Having said that, prescription medications certainly have their place, especially when treating gut-related issues such as SIFO (candida) and SIBO.
If you prefer the ‘all-natural’ approach OR if you’ve tried Diflucan/fluconazole without success, there are still many options available to you.
I’ve compiled a list of supplements below that you may want to consider if you have candida:
- Coconut oil (8) and/or monolaurin (9) – This over-the-counter food/fat has shown potent anti-fungal and anti-bacterial activity in some studies. 1-2 tablespoons per day may help kill off extra fungus in your GI tract. But be careful, don’t go overboard on fat consumption or you may gain weight. You can also just get the monolaurin subfraction of coconut oil in this supplement.
- Essential oils (10) – Essential oils, when consumed, have both potent anti-bacterial and anti-fungal action. The key to getting them to work is using the right dose and getting them into your body. This may require carrier oils or encapsulation of the oils.
- Candibactin ar + br – For most cases, the combination of these two supplements (Candibactin ar and candibactin br) is usually sufficient to kill off yeast overgrowth. This combination of essential oils (thyme, oregano, sage) and berberine is quite effective. This is probably because more diversity in antifungals equates to a higher kill rate of the fungus and a decreased resistance to whatever you are using.
These supplements can also be combined with prescription medications (such as fluconazole) to increase effectiveness and reduce the risk of fungal resistance.
When I treat patients for fungal overgrowth or candida, I typically use multiple options for that very reason.
Another important point to consider is that killing off candida is only part of the equation to treating your issue.
If you kill off candida but do not fix the issues that caused it to overpopulate in the first place then you will eventually end up where you started.
You will want to ensure that you take the proper precautions such as changing your diet (to avoid the foods that candida likes to eat and which make it grow), reducing your stress (which can weaken your immune system), and providing your body with healthy probiotics to take the place of the candida once it’s gone.
These steps are all very important to not only treating candida but also ensuring that it does NOT come back.
Candida is incredibly common, though perhaps not quite as common as you may think, and should be addressed swiftly if identified.
As a patient, you have MANY options for treatment available to you.
Some are available over the counter and some are available via prescription only.
Fluconazole/Diflucan falls into the last group and is an effective medication for treating candida in many cases (though not all).
My recommendation is to use fluconazole in combination with other over-the-counter supplements to enhance its effectiveness.
This combination of supplements should help you kill off fungal species in your gut (and other places) and diminish the likelihood that they will come back.
Now I want to hear from you:
Are you suffering from candida overgrowth?
Do you suspect that you have it?
Have you used fluconazole before?
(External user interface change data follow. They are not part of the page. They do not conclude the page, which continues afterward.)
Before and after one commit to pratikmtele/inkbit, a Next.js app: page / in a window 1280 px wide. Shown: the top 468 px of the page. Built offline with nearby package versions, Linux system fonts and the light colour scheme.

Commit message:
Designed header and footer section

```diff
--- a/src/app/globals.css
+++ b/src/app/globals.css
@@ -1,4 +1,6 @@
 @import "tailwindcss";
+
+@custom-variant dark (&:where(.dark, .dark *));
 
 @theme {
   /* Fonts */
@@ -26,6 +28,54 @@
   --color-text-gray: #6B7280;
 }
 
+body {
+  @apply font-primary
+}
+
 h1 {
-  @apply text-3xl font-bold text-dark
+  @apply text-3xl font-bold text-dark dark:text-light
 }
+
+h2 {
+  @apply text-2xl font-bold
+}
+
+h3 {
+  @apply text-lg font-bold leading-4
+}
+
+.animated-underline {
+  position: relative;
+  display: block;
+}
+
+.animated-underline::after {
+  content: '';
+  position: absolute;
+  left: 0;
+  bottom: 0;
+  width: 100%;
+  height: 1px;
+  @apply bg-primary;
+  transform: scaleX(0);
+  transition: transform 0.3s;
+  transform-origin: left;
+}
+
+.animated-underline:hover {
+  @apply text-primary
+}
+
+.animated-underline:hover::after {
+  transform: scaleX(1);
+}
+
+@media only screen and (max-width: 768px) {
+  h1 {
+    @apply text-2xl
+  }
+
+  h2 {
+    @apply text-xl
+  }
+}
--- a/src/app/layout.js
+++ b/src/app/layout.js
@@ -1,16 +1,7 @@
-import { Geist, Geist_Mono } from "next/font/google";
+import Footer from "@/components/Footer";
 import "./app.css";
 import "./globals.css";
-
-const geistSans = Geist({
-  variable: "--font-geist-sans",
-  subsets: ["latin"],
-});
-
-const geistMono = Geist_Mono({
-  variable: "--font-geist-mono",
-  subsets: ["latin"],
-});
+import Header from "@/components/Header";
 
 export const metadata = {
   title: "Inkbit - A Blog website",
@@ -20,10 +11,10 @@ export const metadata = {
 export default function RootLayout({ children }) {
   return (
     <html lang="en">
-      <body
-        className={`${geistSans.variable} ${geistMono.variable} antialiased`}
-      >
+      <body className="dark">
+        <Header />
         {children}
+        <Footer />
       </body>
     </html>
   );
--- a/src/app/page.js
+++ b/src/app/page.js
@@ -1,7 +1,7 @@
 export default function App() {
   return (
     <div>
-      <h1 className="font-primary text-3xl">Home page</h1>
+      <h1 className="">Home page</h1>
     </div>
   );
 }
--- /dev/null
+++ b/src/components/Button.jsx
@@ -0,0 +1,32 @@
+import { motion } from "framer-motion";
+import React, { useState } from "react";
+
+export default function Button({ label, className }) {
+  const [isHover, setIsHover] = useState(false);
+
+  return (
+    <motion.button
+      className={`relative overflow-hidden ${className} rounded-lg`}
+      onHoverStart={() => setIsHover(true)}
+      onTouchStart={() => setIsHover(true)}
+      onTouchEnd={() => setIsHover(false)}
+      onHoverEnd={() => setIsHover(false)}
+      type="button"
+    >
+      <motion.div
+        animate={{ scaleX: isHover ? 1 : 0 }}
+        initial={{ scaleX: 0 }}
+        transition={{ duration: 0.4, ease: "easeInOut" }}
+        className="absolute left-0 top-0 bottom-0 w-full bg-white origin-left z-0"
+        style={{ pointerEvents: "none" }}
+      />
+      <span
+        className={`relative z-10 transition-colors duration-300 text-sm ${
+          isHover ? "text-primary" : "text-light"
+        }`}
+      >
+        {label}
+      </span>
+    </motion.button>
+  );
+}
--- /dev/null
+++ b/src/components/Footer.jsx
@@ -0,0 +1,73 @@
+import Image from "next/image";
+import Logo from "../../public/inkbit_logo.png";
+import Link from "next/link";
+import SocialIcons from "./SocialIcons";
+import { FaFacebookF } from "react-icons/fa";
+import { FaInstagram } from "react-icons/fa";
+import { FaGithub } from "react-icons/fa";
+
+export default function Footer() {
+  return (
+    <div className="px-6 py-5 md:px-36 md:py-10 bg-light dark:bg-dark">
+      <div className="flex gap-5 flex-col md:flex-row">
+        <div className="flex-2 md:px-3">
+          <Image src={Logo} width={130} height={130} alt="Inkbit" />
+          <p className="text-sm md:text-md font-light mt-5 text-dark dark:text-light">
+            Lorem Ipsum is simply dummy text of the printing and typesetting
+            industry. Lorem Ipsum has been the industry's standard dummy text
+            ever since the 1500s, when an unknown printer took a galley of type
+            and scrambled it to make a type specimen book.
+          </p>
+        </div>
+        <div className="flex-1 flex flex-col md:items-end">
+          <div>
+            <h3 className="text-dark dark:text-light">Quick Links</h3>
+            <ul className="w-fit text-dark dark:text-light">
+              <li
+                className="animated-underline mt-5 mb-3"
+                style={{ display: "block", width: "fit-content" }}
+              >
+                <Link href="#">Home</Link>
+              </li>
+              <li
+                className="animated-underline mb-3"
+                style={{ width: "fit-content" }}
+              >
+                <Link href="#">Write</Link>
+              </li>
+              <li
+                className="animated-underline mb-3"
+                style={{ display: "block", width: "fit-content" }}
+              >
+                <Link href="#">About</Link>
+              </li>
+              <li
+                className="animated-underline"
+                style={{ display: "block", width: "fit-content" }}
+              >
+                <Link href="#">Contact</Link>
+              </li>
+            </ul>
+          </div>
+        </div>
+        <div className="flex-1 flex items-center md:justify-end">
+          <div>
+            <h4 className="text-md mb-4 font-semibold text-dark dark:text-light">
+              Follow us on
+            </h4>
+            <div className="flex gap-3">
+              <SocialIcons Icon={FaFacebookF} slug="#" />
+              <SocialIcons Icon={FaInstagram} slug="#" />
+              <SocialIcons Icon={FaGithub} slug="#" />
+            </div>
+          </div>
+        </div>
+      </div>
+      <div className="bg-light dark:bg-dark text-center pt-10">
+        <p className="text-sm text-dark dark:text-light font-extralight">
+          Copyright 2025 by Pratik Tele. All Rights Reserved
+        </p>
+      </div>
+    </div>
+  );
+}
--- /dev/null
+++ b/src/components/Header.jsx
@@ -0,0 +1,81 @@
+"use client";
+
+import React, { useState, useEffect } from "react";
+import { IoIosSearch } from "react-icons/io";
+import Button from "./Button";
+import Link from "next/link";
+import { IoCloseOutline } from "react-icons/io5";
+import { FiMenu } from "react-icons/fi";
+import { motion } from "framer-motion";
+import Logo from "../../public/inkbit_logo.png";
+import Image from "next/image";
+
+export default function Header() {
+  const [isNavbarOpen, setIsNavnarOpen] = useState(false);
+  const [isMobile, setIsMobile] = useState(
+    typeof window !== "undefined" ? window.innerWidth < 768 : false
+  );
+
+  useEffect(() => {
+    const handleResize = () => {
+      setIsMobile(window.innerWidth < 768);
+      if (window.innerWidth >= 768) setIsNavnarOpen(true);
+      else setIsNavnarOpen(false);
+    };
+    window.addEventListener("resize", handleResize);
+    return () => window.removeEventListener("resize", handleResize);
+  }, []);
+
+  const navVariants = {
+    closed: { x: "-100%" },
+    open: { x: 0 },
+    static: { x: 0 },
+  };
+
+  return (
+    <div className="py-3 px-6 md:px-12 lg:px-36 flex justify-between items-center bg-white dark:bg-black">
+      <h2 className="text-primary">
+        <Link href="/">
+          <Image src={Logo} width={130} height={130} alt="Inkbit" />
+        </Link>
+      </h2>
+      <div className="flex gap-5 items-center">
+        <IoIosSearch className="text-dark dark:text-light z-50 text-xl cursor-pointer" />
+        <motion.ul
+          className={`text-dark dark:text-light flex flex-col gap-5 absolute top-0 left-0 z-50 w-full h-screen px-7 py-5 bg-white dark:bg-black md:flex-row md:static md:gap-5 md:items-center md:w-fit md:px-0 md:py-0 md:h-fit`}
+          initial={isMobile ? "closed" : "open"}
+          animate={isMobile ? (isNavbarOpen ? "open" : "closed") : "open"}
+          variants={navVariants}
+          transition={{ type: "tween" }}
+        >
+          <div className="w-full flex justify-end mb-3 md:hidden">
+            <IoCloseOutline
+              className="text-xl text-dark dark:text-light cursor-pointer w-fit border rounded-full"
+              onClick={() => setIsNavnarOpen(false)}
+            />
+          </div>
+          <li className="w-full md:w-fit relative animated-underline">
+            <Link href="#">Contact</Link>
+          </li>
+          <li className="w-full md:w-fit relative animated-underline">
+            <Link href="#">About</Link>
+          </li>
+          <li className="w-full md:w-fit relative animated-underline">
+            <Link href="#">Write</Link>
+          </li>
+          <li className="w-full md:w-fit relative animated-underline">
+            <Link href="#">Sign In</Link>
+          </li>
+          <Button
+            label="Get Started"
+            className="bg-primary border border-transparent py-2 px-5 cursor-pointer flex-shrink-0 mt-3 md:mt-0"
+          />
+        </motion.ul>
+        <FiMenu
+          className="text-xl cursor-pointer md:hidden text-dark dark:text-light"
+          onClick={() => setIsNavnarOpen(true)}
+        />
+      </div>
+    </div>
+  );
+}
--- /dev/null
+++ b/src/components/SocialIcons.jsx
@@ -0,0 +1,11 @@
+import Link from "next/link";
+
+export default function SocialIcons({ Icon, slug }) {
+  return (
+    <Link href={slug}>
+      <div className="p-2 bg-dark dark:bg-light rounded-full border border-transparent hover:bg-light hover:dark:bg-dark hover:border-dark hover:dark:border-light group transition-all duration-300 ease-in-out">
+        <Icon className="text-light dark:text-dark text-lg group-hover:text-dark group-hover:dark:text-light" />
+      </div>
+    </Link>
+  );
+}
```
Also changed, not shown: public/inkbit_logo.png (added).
Did it work for you?
Why or why not?
Leave your questions or comments below!